Last month I spent four hours looking for the perfect birthday gift for my daughter’s friend, a Korean American girl, who was turning 2. I researched all kinds of toys, books, and T-shirts, trying to find something that the child would love. An Asian baby doll was a possibility, but I hadn’t seen any in our local stores. When I finally found “Yang,” I thought I was set. Then I saw that she was $32, over the $25 price ceiling the invitees had been asked to observe. Plus, the optional mealtime set (bottles, bib, tiny spoons) seemed essential at $22. I was up to $54.
But after you’ve labored in the world of billable hours, you start to do those lawyer calculations. How much is my time worth? Should I spend another hour to save $30? I’ve already done the research and found the ideal present. I bought the doll and the feeding set.
Like me, a significant number of women lawyers with premium credentials stop working as attorneys once they have kids and devote their considerable skills to parenting and domestic tasks. In the fall, the University of California, Berkeley’s Haas School of Business published a study of Harvard University women undergraduates who pursue professional degrees that found that, of those who go to law school, 21 percent elect to stay home with their kids.
But when they do so, the qualities that enabled them to succeed in law don’t suddenly become dormant. Rather, the focus and intensity get directed elsewhere. They run parent associations, sit on nonprofit boards, and manage community activities. These women intended to step back from their high-intensity careers, but they can’t completely let go of their former selves.
Andrea Wolfe, a former big-firm litigator in New York, told me: “Sometimes I find myself at the kitchen table with pen, computer, and three notepads, summarizing and organizing the mothering tasks, while my 2-year-old pulls at my sleeve begging to play. But I can’t tear myself away. I create complexity where it doesn’t exist. But in the end, even if it’s not always ideal, it’s really important to me to be home with my kids.”
Susan Whoriskey left a big firm in New York ten years ago. She does legal work for nonprofits on a volunteer basis, but mostly she’s taking care of her home life. “The kids are in school for a big chunk of the day, and you make yourself busy because that’s how you’re programmed. You make giant to-do lists and pour yourself into projects that are not always necessary,” she says.
Even if every task isn’t necessary, for lawyer-moms, the need to accomplish can pervade every activity.
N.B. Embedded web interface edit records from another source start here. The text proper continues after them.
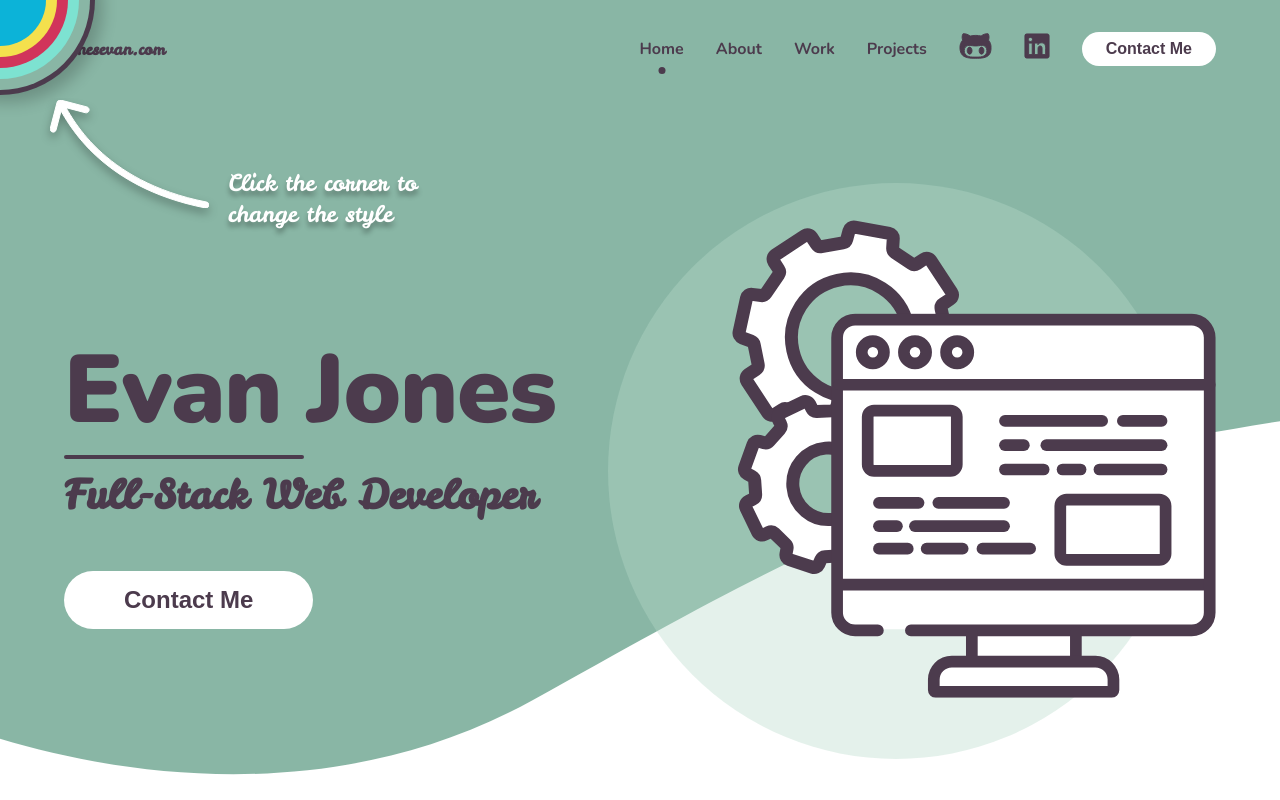
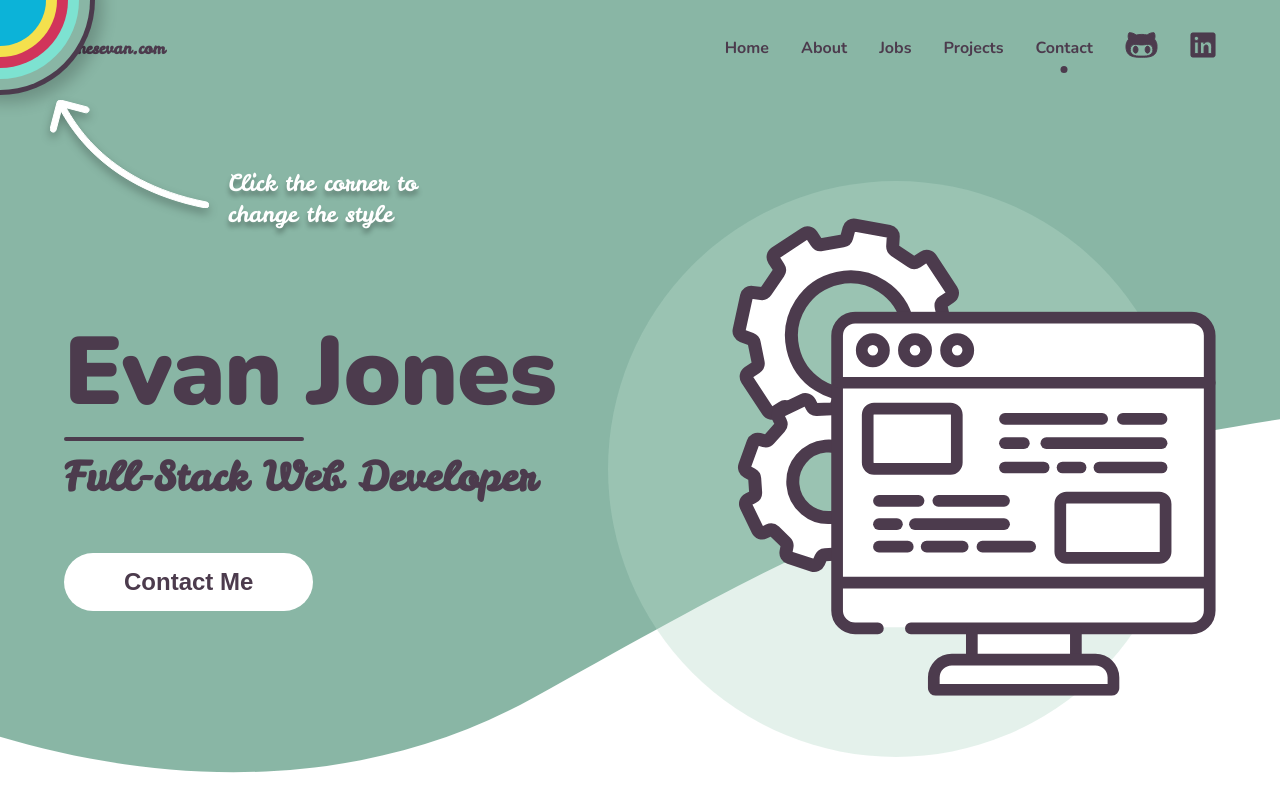
Before and after one commit to edj4960/portfolio-v3, a React (Create React App) app: page / in a window 1280 px wide. Shown: the top 800 px of the page. Built offline with nearby package versions, Linux system fonts and the light colour scheme.

Commit message:
Fix to header active toggle

```diff
--- a/src/components/Contact.js
+++ b/src/components/Contact.js
@@ -8,7 +8,7 @@ import './Contact.scss';
 const Contact = () => {
 
   return (
-    <div id="contact-section">
+    <section id="contact-section">
       <div className='container'>
         <SectionHeader>What's Next?</SectionHeader>
 
@@ -28,7 +28,7 @@ const Contact = () => {
           </div>
         </div>
       </div>
-    </div>
+    </section>
   )
 }
 
--- a/src/components/Header.js
+++ b/src/components/Header.js
@@ -1,6 +1,5 @@
 import React, { useEffect, useState } from 'react';
 import { Link } from 'react-scroll';
-import Button from './Button';
 import { ReactComponent as GitHubIcon } from '../images/github.svg';
 import { ReactComponent as LinkedInIcon } from '../images/linkedin.svg';
 import { ReactComponent as BarsIcon } from '../images/bars.svg';
@@ -11,6 +10,15 @@ import StylePicker from './StylePicker';
 const Header = () => {
   const [scroll, setScroll] = useState(window.scrollY);
   const [show, setShow] = useState(false);
+  const [activeSection, setActiveSection] = useState('home');
+
+  const sections = [
+    { id: 'home', name: 'Home', offset: -100 },
+    { id: 'about-section', name: 'About' },
+    { id: 'jobs-section', name: 'Jobs' },
+    { id: 'projects-section', name: 'Projects' },
+    { id: 'contact-section', name: 'Contact' },
+  ]
 
   const updateScroll = () => {
     setScroll(window.scrollY);
@@ -20,6 +28,18 @@ const Header = () => {
     window.addEventListener('scroll', updateScroll);
     return () => window.removeEventListener('scroll', updateScroll);
   }, []);
+
+  useEffect(() => {
+    const sections = document.getElementsByTagName('section');
+
+    for (const section of sections) {
+      const sectionEnd = section.offsetTop + section.offsetHeight;
+      if (scroll >= section.offsetTop && scroll < sectionEnd) {
+        setActiveSection(section.id);
+        break;
+      }
+    }
+  }, [scroll]);
 
   return (
     <div
@@ -43,18 +63,20 @@ const Header = () => {
             </div>
             <div className={`navigation ${show ? 'show' : ''}`}>
               <ul>
-                <li>
-                  <Link to="home" smooth spy={true} offset={-100} onClick={() => setShow(false)}>Home</Link>
-                </li>
-                <li>
-                  <Link to="about-section" smooth spy={true} offset={-0} onClick={() => setShow(false)}>About</Link>
-                </li>
-                <li>
-                  <Link to="jobs-section" smooth spy={true} offset={-0} onClick={() => setShow(false)}>Work</Link>
-                </li>
-                <li>
-                  <Link to="projects-section" smooth spy={true} offset={-0} onClick={() => setShow(false)}>Projects</Link>
-                </li>
+                {
+                  sections.map(section => <li key={section.id}>
+                    <Link
+                      to={section.id}
+                      className={activeSection === section.id ? 'active' : ''}
+                      smooth
+                      isDynamic
+                      offset={section?.offset || 1}
+                      onClick={() => setShow(false)}
+                    >
+                      {section.name}
+                    </Link>
+                  </li>)
+                }
                 <li>
                   <a href="https://github.com/edj4960" target="_blank" rel="noreferrer" onClick={() => setShow(false)}>
                     <GitHubIcon />
@@ -65,9 +87,9 @@ const Header = () => {
                     <LinkedInIcon />
                   </a>
                 </li>
-                <li>
+                {/* <li>
                   <Button className="header-contact-me" onClick={() => { window.open('mailto:evandj423@gmail.com') }}>Contact Me</Button>
-                </li>
+                </li> */}
               </ul>
             </div>
             <div className='mobile-nav-toggle' onClick={() => setShow(true)}>
--- a/src/components/Home.js
+++ b/src/components/Home.js
@@ -9,7 +9,7 @@ const Home = () => {
 
   return (
     <section id="home">
-      <section className='main-banner'>
+      <div className='main-banner'>
         <div className='container'>
           <div className='banner-left'>
             <h1>Evan Jones</h1>
@@ -22,7 +22,7 @@ const Home = () => {
           <BannerRight />
         </div>
         <MainBannerWave />
-      </section>
+      </div>
     </section>
   );
 }
--- a/src/components/Jobs.js
+++ b/src/components/Jobs.js
@@ -52,7 +52,7 @@ const Jobs = () => {
             <div className='selected-job' ref={selectedJobRef}>
               <h3>
                 <span>{jobInfo.title}</span>
-                <span>
+                <span className='company-link'>
                   &nbsp;@&nbsp;
                   <a href={jobInfo.link} rel="noreferrer" target="_blank">{jobInfo.name}</a>
                 </span>
--- a/src/components/Jobs.scss
+++ b/src/components/Jobs.scss
@@ -18,6 +18,9 @@
       margin: var(--offset) 0;
       border-top-left-radius: 5px;
       border-bottom-left-radius: 5px;
+      @media (max-width: 550px) {
+        border-radius: 5px;
+      }
       color: var(--dark2);
       transition: color .2s;
       font-weight: 700;
@@ -131,6 +134,13 @@
   height: 300px;
   @media (max-width: 500px) {
     height: 400px;
+    .company-link {
+      display: block;
+      margin-left: -8px;
+    }
+    ul {
+      padding-left: 0;
+    }
   }
   h3 {
     font-size: 24px;
--- a/src/data/jobs.json
+++ b/src/data/jobs.json
@@ -24,7 +24,7 @@
   {
     "name": "Amano",
     "title": "Software Engineer",
-    "link": "https://storier.fm/",
+    "link": "https://engineering.byu.edu/showcase/amano",
     "dates": "May 2021 - July 2021",
     "info": [
       "Created prototype dashboard for viewing saved IOT device data utilizing React, AWS IOT, Amplify, Lambda, and DynamoDB.",
--- a/src/data/projects.json
+++ b/src/data/projects.json
@@ -3,7 +3,7 @@
     "title": "Storier Website",
     "desc": "The main website for Storier with a new design using using React, Algolia, and Stripe",
     "desclong":"Enhanced the entirety of <a href='https://storier.fm' rel='noreferrer' target='_blank'>storier.fm</a> with a new responsive design. Update included dynamic animations and a lazy loading searchable library integrating with algolia.",
-    "year": 2022,
+    "year": 2021,
     "tech": ["javascript", "react", "algolia", "stripe", "nodejs"],
     "coverImg": "storierCover.png",
     "img": "storier1.png",
@@ -27,8 +27,8 @@
   },
   {
     "title": "OfficeSum",
-    "desc": "A placeholder text generator utilizing quotes from The Office... Wait what?",
-    "desclong": "I'm always in need of throwaway text when creating mock-ups, and I'm also a huge fan of The Office. So it made sense to create a generator using quotes from the show! The project is Currently hosted on github pages.",
+    "desc": "A placeholder text generator utilizing quotes from The Office.",
+    "desclong": "I'm always in need of throwaway text when creating mock-ups, and I'm also a huge fan of The Office. So it made sense to create a generator using quotes from the show! The project is hosted on <a href='https://edj4960.github.io/officesum/' rel='noreferrer' target='_blank'>github pages</a>.",
     "year": 2022,
     "tech": [
       "react",
```
Also changed, not shown: src/components/Header.scss (+4 -4 lines).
Robin van Es, an attorney in Los Angeles who has been in and out of the workforce for the past nine years, talks matter-of-factly about the way a lawyer manages a household: “In my job, I was always striving for perfection, so when I had the time, why wouldn’t I do the same thing in my home life?” She recalls spending an inordinate amount of time shopping for a Halloween costume. “Why settle for the fairy wings that come with the costume when you know you can get something better?”
Much has been said about the difficulties for women of balancing law and family. But even a stay-at-home lawyer can create imbalance by overlawyering her home life. We’ve changed spheres, and the nature of the problems we confront has shifted. But we rely on the methods we know best to get the high-level results we still crave. We produce cupcakes in the same way that we ran litigations and corporate deals.
Kate Neville, an attorney who founded Neville Career Consulting to assist lawyers in career transitions, has a client base that includes stay-at-home lawyers looking to return to the workforce: “They come to me thinking that they have nothing professional to show for their time off, and I point out that running a school auction that raised $800,000 is the kind of job that other people get paid for.”
For some stay-at-home lawyers, managing a household can at times be unfulfilling. Perhaps that’s why most of them plan to return to work at some point. Harvard Law School just released a survey of its women graduates, suggesting that, of those who leave the workforce, only 22 percent don’t plan to go back.
And sometimes the best due diligence doesn’t pay off. When my daughter and I got to the party, the birthday girl already had a Yang doll. Another mother had been quicker on the assignment. Must have been a lawyer.
Elana Sigall teaches at Columbia Law School and Columbia Teachers College, consults for nonprofit organizations, and makes pretty good cupcakes.